Lolita is a very diverse and evolving fashion. The most popular forms are sweet, gothic, punk and classic. Each incorporates short, puffy dresses with Victorian-esque frills and tights.

But what distinguishes each style is the colors, materials and accessories paired with each dress.

For example, a sweet lolita style embraces more pinks and white lace while gothic embodies more blacks and mesh styles. Make up and wigs also give away which style the wearer wants to convey–whether that be heavy eyeliner, pink wigs, or glitter.

But lolita is not limited to those four categories, and many designers will mix and match styles to create new themes. Because most lolita wearers design and sew their own costumes, the fashion is constantly reinvented.

Sailor lolita combines elements of the Japanese school uniform, gothic and sweet lolita styles. Source: Lolitafashion.org

However, many Americans are embracing the culture through online shopping sites  like lolitafashion.org. The site breaks down the elements of lolita, where to wear the fashion and how to tranistion between styles, like Casual to Ero, etc.

Because the American lolita community is so small and spread out, online forums like lolitafashion.org connect women around the world with fashion ideas, events and evolving trends in Japan.

With vast Internet communities introducing lolita to women everywhere, the style is gaining popularity. New American lolita fashions are emerging and featured during anime conventions and expos, only opening up Japan’s most intricate fashions to women tired of the American norms.

Japan conservatives vs. Japanese skateboarder

The Olympics aren’t going so well for Japan, but not so much athletically speaking. Japanese officials and fans were offended by snowboarder Kazuhiro Kokubo’s “style” when he appeared in Vancouver wearing the national uniform pants baggy, tie loose, shirt unbuttoned and hair in–gasp–dreadlocks.

Japan’s Minister of Education, Tatsuo Kawabata, was not a fan of the hip hop twist to the national uniform, to say the least.

“It’s extremely regrettable that he dressed in a totally unacceptable manner as a representative of Japan’s national team,” said Kawabata, on the floor of Japan’s parliament. “He lacks the awareness that he is participating in the Olympic Games as a representative of our country with everyone’s expectations on his shoulders.
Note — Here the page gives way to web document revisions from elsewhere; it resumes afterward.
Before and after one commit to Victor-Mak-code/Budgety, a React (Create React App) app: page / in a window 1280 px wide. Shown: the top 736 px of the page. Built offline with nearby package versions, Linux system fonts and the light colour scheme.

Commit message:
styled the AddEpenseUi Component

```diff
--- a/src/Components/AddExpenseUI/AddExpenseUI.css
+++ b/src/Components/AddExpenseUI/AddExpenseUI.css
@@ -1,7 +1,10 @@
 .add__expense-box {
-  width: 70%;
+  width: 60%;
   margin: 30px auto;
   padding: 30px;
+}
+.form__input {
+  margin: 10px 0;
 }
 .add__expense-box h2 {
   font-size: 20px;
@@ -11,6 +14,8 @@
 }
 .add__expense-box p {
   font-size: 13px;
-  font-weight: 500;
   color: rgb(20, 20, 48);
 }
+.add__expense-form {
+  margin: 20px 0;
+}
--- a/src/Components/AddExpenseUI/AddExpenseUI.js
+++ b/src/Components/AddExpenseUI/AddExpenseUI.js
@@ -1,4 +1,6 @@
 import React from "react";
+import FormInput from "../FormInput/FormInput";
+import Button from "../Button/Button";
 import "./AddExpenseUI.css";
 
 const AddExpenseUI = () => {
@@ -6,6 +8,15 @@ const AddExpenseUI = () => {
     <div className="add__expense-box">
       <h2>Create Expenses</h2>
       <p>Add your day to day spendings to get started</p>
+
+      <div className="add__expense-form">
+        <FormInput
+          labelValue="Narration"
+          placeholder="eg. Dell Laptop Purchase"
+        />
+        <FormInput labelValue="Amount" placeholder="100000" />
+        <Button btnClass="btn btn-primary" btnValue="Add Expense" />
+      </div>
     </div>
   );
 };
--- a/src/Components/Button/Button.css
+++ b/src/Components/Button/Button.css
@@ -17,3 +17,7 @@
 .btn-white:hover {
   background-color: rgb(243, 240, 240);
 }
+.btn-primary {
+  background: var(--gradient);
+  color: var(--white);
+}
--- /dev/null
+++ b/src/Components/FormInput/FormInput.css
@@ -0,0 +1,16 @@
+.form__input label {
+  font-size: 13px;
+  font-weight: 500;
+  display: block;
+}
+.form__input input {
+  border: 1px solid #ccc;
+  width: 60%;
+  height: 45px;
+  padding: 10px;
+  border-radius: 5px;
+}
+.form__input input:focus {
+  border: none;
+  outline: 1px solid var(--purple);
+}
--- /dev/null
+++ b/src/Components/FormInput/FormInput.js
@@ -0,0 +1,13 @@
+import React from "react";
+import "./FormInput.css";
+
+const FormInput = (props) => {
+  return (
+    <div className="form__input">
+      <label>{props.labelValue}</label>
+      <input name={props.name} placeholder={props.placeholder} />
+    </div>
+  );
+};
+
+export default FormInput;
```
This should never happen again.” (CNN.com)

Is Japan fashion-backwards, or was Kokubo in the wrong? If you look at lolita (see former post) and gothic styles popular in the Japan’s teen fashion industry, it seems very strange that most officials would be angered by his appearance.

But at the same time, when you refer back to Japan’s cultural emphasis on respect for your superiors and dignity when representing your country, it’s easy to see why the older generation is left flabbergasted by Kokubo. He disrespected the Olympic national uniform, in turn embarrassing Japan.

All in all, I think it’s about time for Japan to realize that the younger generation’s craving for individuality and nonconformism isn’t going away. They should embrace the stars of their country and the ways they can influence other cultures all over the world. But that’s just my opinion.